(Front-end code edit data)
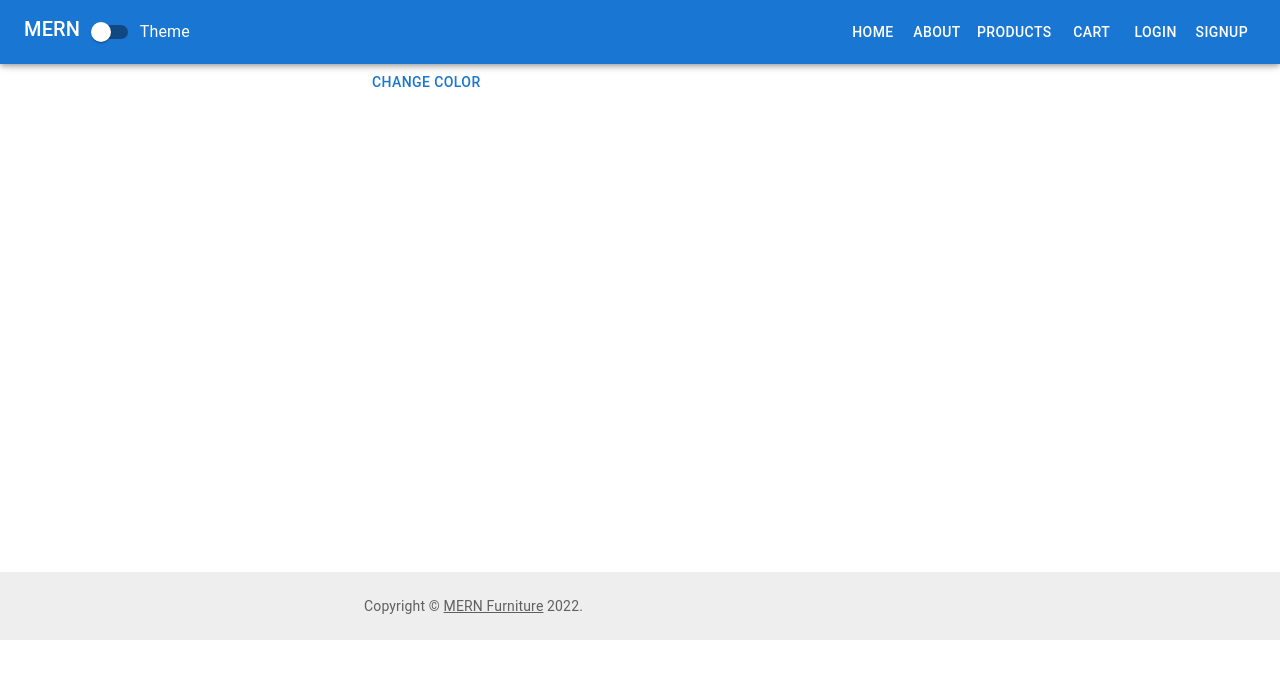
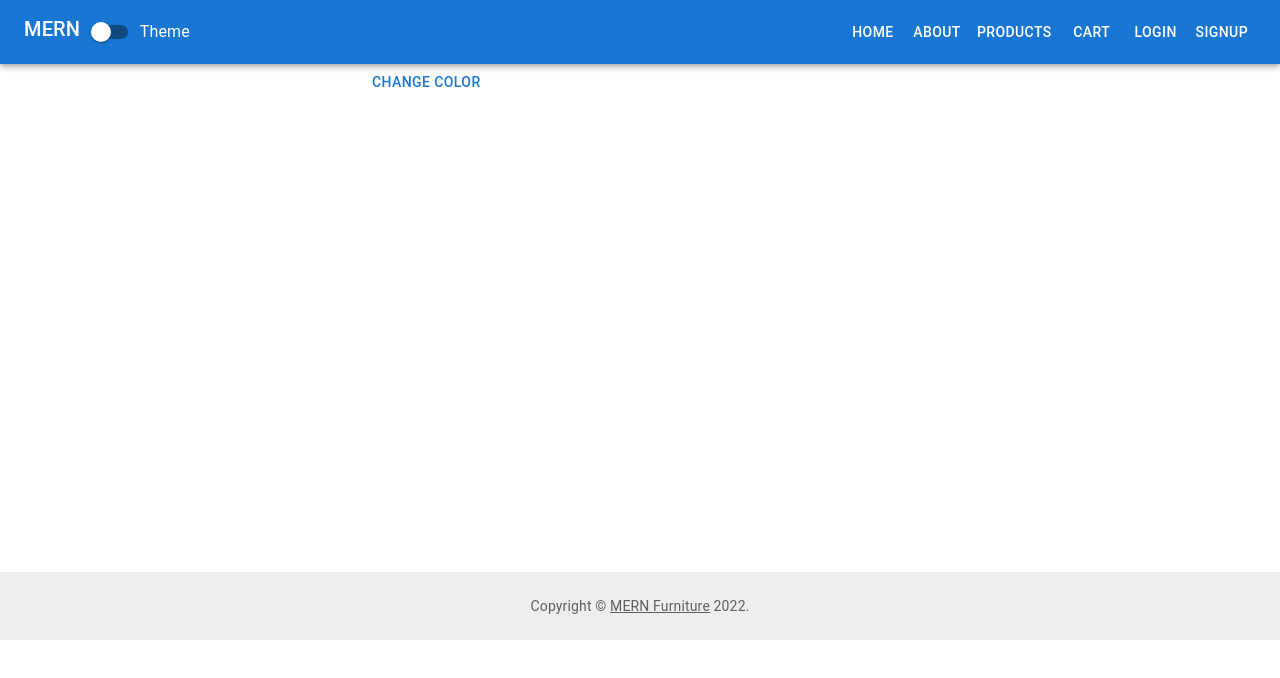
Before and after one commit to kimg5/eshop-frontend, a React (Create React App) app: page / in a window 1280 px wide. Shown: the top 678 px of the page. Built offline with nearby package versions, Linux system fonts and the light colour scheme.

Commit message:
centered footer text

```diff
--- a/src/components/Footer.js
+++ b/src/components/Footer.js
@@ -6,7 +6,7 @@
 function Footer() {
   return (
       <Container maxWidth="sm">
-        <Typography variant="body2" color="text.secondary">
+        <Typography variant="body2" color="text.secondary" textAlign="center">
           {"Copyright © "}
           <Link color="inherit" href="#">
           MERN Furniture
```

=== THE PROBLEM ===
For every entry, return its exact wording and leave out any image.

=== SOLVED PROBLEM ===
Before and after one commit to kimg5/eshop-frontend, a React (Create React App) app: page / in a window 1280 px wide. Shown: the top 678 px of the page. Built offline with nearby package versions, Linux system fonts and the light colour scheme.

Commit message:
centered footer text

```diff
--- a/src/components/Footer.js
+++ b/src/components/Footer.js
@@ -6,7 +6,7 @@
 function Footer() {
   return (
       <Container maxWidth="sm">
-        <Typography variant="body2" color="text.secondary">
+        <Typography variant="body2" color="text.secondary" textAlign="center">
           {"Copyright © "}
           <Link color="inherit" href="#">
           MERN Furniture
```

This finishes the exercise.